Fishburne loves discovery of 'CSI'
NEW YORK - Laurence Fishburne says he and his new show are "a natural fit."
Well, it isn't exactly a new show, of course. Now in its ninth season, "CSI: Crime Scene Investigation" is one of TV's most durable hits and a Thursday fixture at 9 pm.
But recently this CBS drama finessed a tidy personnel transition, bidding farewell to its departing top dog, William Petersen, while phasing in Fishburne as Ray Langston, an academic turned rookie forensic investigator on the "CSI" team.
Langston "is a guy who was brilliant in his world," says Fishburne, "but here, he's a little out of his depth. He's got to learn, and he's going to make mistakes."
Fishburne began shooting scenes early last fall as part of the ensemble that includes veterans Marg Helgenberger, George Eads, Eric Szmanda, and Paul Guilfoyle, as well as Lauren Lee Smith, who, like him, signed on this season.
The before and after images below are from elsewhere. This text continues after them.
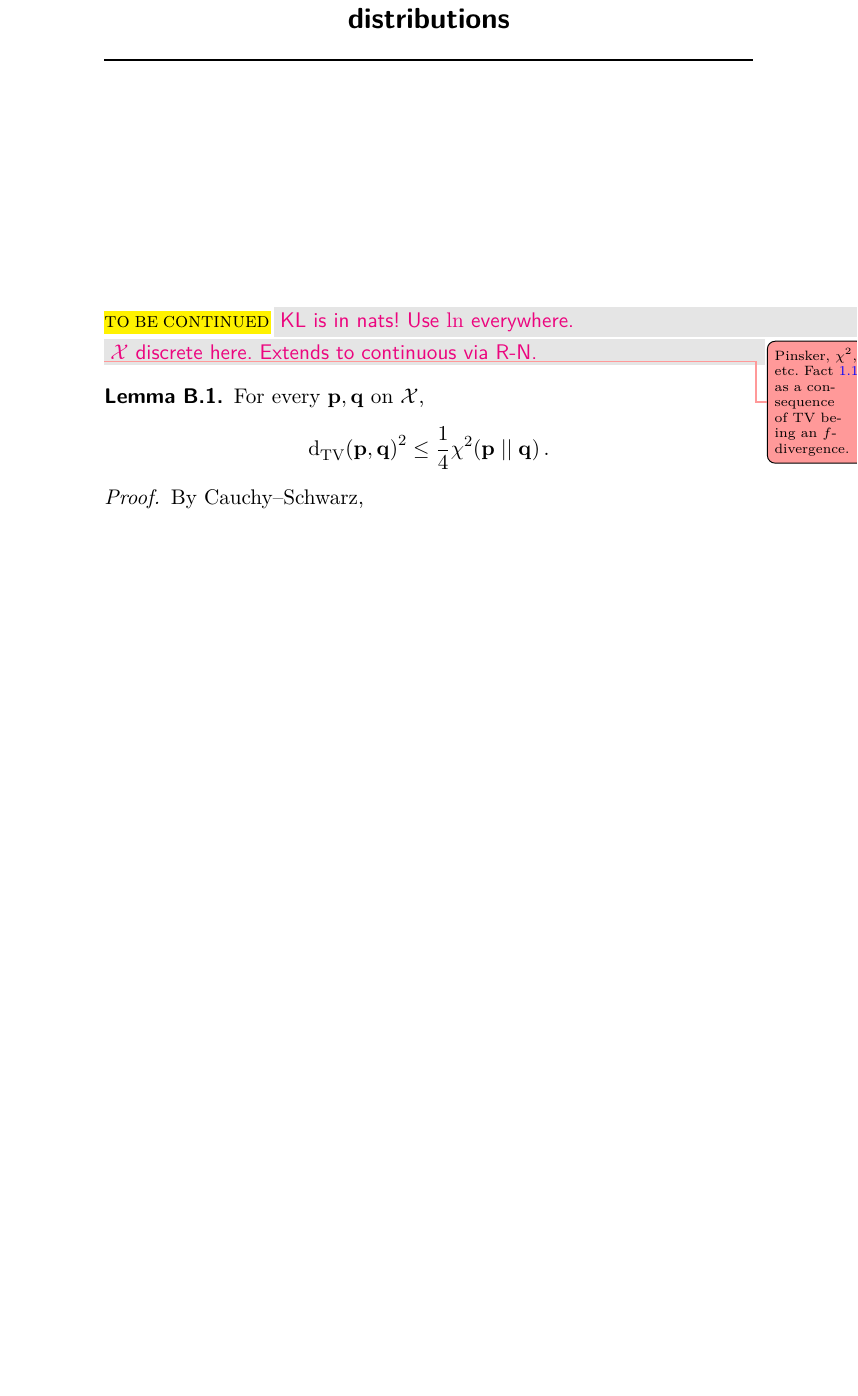
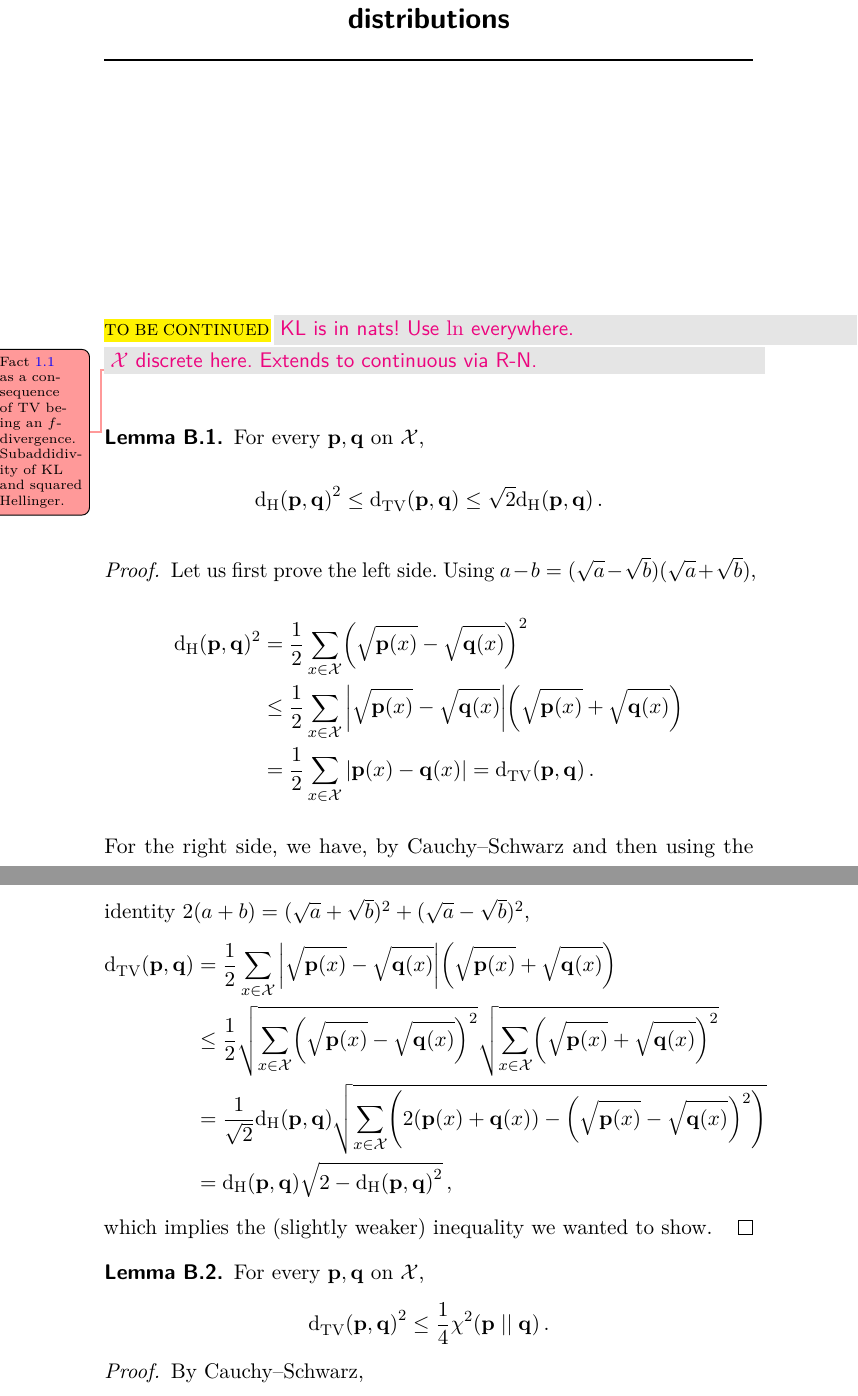
Before and after one commit to ccanonne/survey-dt-fnt-cit, a LaTeX thesis (main-survey-fnt.tex, which reads chap-distances.tex): part of page 128 of 137 before the commit and two parts of pages 127 and 128 of 137 after it, the two joined at a grey line, cut so that both start at the same text, the shorter picture padded with empty space. Compiled offline with pdfLaTeX; a LaTeX package or settings file that is missing is left out.

Commit message:
Stuff is happening!

```diff
--- a/chap-distances.tex
+++ b/chap-distances.tex
@@ -2,7 +2,33 @@
 \cnote{KL is in nats! Use $\ln$ everywhere.}
 \cnote{$\domain$ discrete here. Extends to continuous via R-N.}
 
-\todonote{Pinsker, $\chi^2$, etc.~\cref{fact:dpi} as a consequence of TV being an $f$-divergence.}
+\todonote{\cref{fact:dpi} as a consequence of TV being an $f$-divergence. Subaddidivity of KL and squared Hellinger.}
+
+\begin{lemma}
+  \label{app:distances:hellinger}
+For every $\p,\q$ on $\domain$,
+  \[
+    \hellinger{\p}{\q}^2 \leq \totalvardist{\p}{\q} \leq \sqrt{2}\hellinger{\p}{\q}\,.
+  \]
+\end{lemma}
+\begin{proof}
+  Let us first prove the left side. Using $a-b=(\sqrt{a}-\sqrt{b})(\sqrt{a}+\sqrt{b})$,
+  \begin{align*}
+      \hellinger{\p}{\q}^2
+      &= \frac{1}{2}\sum_{x\in\domain} \Paren{\sqrt{\p(x)}-\sqrt{\q(x)}}^2 \\
+      &\leq \frac{1}{2}\sum_{x\in\domain} \abs{\sqrt{\p(x)}-\sqrt{\q(x)}}\Paren{\sqrt{\p(x)}+\sqrt{\q(x)}} \\
+      &= \frac{1}{2}\sum_{x\in\domain} \abs{\p(x)-\q(x)} = \totalvardist{\p}{\q}\,.
+  \end{align*}
+ For the right side, we have, by Cauchy--Schwarz and then using the identity $2(a+b) = (\sqrt{a}+\sqrt{b})^2+(\sqrt{a}-\sqrt{b})^2$,
+   \begin{align*}
+      \totalvardist{\p}{\q} &= \frac{1}{2}\sum_{x\in\domain} \abs{\sqrt{\p(x)}-\sqrt{\q(x)}}\Paren{\sqrt{\p(x)}+\sqrt{\q(x)}}  \\
+      &\leq \frac{1}{2}\sqrt{\sum_{x\in\domain} \Paren{\sqrt{\p(x)}-\sqrt{\q(x)}}^2}\sqrt{\sum_{x\in\domain} \Paren{\sqrt{\p(x)}+\sqrt{\q(x)}}^2} \\
+      &= \frac{1}{\sqrt{2}}\hellinger{\p}{\q}\sqrt{\sum_{x\in\domain} \Paren{2(\p(x)+\q(x))-\Paren{\sqrt{\p(x)}-\sqrt{\q(x)}}^2 }}\\
+      &= \hellinger{\p}{\q}\sqrt{2-\hellinger{\p}{\q}^2 }\,,
+  \end{align*}
+  which implies the (slightly weaker) inequality we wanted to show.
+\end{proof}
+
 \begin{lemma}
   \label{app:distances:chi2:tv}
 For every $\p,\q$ on $\domain$,
```
Also changed, not shown: chap-lowerbounds.tex (+1 -1 lines).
Fishburne had never seen "CSI" when he was approached to join the cast. But he says he immediately felt in synch with what he sums up as the series' "tone," without quite being able to elaborate on what that tone might be. He also approved of the musical theme and the band that performs it: "I'm a big Who fan."
Born in Georgia and raised in Brooklyn, the actor has tackled scores of roles reaching back to his early teens, when he spent months in the Philippine jungle filming Frances Ford Coppola's 1979 film "Apocalypse Now." Since then his films have included "Mystic River," the "Matrix" trilogy, and "What's Love Got to Do With It," for which he got an Academy Award nomination portraying Ike Turner.
Past TV performances have included the HBO film "Miss Evers' Boys" as well as his indelible role (complete with Western drawl) two decades ago as Cowboy Curtis on the Saturday-morning series "Pee-wee's Playhouse."
In every acting gig, Fishburne says he's responsible for playing whatever character awaits him on the pages of his script. And he remains undisturbed that, with a TV series like "CSI," his character's last page looms beyond his reach, months or years in the future.
"The fact that I don't know where Langston is headed isn't a problem," says Fishburne. "Sometimes I feel I have a handle on him, sometimes I feel like I don't know what the [heck] I'm doing. But that's like life, isn't it? If I start looking for the last page, I'll make myself crazy!"
Then, having said that, he fixes his listener with a sly sidelong glance, confiding but commanding.
"I do look forward to the montage scenes," he goes on, referring to the meditative laboratory sequences that unfold, stripped of dialogue and overlaid with music.
"That's one of the coolest things about 'CSI.,' he says. "There's something really captivating about watching someone try to put a puzzle together."